PROBLEM DETAILS: Filter these entries down to the lines that hold the word "signal", and show each of them.

[Opening RECORDS SUPPLIED section]

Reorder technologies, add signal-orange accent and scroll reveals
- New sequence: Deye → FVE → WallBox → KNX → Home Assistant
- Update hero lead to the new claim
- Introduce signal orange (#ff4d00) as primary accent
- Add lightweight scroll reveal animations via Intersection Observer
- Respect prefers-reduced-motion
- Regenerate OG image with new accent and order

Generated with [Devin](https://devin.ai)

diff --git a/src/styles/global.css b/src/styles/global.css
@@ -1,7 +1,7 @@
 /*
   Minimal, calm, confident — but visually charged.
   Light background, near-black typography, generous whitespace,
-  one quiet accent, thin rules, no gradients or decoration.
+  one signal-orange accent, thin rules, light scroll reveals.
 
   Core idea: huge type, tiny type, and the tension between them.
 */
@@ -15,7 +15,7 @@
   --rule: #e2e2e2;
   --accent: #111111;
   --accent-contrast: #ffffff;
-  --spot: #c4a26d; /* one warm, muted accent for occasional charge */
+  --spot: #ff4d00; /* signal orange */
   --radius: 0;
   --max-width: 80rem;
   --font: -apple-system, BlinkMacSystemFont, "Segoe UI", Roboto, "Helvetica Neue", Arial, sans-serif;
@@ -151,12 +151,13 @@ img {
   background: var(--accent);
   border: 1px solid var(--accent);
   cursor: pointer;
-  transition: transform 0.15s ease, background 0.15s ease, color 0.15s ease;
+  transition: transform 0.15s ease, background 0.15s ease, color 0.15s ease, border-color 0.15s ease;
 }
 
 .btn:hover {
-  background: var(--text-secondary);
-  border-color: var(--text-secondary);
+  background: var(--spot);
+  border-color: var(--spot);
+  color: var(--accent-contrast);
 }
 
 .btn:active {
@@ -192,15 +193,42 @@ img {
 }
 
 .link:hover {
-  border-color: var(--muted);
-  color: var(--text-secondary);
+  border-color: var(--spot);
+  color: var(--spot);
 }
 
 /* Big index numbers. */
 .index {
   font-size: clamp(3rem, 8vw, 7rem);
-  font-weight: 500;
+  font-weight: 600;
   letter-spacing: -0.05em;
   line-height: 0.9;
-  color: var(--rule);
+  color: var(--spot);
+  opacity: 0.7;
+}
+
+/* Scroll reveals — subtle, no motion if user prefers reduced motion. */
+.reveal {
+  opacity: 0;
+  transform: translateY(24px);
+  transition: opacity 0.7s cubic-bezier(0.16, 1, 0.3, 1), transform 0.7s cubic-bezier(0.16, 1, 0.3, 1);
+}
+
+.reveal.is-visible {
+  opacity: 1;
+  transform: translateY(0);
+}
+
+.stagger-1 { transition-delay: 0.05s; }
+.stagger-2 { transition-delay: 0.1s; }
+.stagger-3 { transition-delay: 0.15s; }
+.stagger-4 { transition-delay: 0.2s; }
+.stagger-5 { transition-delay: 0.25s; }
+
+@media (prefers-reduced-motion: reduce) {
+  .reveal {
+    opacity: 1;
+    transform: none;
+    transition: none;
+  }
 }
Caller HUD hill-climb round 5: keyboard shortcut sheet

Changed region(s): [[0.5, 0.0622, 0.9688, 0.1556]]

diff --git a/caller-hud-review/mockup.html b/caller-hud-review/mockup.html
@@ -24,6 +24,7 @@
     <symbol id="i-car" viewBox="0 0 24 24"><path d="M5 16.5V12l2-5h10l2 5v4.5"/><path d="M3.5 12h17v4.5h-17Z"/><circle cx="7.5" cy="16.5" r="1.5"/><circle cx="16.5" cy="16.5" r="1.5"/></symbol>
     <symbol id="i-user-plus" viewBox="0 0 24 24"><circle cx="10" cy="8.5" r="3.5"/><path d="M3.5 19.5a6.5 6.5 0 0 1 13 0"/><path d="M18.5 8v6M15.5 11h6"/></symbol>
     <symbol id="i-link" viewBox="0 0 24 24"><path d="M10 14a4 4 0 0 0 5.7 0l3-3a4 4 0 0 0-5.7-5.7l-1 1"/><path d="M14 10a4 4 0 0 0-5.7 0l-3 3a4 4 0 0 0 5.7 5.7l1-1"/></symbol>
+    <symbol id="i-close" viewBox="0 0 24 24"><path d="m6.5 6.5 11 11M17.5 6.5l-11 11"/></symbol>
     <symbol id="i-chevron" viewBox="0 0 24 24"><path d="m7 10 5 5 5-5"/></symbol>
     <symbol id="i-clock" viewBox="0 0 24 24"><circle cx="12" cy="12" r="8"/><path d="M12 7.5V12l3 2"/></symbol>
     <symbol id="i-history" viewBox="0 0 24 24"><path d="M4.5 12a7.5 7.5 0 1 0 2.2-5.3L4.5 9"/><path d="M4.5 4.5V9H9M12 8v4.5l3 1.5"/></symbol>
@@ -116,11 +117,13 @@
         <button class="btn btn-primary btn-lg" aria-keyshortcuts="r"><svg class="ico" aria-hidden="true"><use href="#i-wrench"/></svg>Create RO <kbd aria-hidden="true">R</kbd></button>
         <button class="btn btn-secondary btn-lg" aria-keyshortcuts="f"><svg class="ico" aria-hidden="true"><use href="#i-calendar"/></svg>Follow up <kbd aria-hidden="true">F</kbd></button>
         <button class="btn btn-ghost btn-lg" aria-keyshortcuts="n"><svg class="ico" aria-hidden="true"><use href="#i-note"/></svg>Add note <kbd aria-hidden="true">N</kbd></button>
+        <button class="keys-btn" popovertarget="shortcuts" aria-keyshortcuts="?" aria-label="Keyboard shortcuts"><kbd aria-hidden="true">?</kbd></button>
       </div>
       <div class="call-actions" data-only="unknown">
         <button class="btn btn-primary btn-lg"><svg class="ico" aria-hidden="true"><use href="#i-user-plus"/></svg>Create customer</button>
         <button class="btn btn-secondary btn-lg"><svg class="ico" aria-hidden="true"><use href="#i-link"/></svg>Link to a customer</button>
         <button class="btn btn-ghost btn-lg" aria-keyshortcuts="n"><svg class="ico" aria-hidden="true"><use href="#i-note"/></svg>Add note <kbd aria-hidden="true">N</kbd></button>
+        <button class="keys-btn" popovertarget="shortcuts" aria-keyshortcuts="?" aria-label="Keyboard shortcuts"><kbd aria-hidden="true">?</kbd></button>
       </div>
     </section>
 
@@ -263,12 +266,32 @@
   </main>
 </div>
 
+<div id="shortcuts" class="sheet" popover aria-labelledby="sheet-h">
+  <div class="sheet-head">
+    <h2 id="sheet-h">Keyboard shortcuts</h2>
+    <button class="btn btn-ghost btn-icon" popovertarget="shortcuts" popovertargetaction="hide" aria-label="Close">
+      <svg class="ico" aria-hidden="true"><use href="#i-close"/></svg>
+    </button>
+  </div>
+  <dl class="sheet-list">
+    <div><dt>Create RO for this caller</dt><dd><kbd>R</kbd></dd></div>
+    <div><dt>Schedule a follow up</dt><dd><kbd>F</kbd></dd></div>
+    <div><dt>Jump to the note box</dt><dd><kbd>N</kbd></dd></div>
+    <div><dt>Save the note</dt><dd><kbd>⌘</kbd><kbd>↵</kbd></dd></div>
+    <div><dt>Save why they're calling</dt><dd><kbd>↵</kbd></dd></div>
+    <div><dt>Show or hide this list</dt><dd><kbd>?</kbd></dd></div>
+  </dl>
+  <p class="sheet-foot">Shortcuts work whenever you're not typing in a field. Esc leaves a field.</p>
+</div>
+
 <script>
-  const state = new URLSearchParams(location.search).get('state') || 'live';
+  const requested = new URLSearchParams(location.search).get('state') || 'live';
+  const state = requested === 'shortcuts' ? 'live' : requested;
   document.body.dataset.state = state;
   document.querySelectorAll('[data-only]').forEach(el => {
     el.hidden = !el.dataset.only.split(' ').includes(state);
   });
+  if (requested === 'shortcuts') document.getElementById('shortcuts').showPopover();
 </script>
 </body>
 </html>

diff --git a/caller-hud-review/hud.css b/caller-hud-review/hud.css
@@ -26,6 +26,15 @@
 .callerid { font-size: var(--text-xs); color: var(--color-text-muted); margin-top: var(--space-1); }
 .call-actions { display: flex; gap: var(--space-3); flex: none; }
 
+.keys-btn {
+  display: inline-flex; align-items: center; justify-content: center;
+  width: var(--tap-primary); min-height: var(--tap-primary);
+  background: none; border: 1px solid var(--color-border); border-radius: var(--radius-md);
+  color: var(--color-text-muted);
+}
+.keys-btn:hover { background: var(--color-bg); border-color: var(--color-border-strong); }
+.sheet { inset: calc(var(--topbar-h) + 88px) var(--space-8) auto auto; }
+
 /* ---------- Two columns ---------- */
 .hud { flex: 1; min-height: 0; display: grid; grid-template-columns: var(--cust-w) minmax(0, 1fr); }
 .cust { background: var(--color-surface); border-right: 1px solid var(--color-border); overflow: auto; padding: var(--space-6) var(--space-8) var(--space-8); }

[Closing RECORDS SUPPLIED section]

OUTPUT OF THE EXERCISE:
Reorder technologies, add signal-orange accent and scroll reveals
- Introduce signal orange (#ff4d00) as primary accent
+  one signal-orange accent, thin rules, light scroll reveals.
+  --spot: #ff4d00; /* signal orange */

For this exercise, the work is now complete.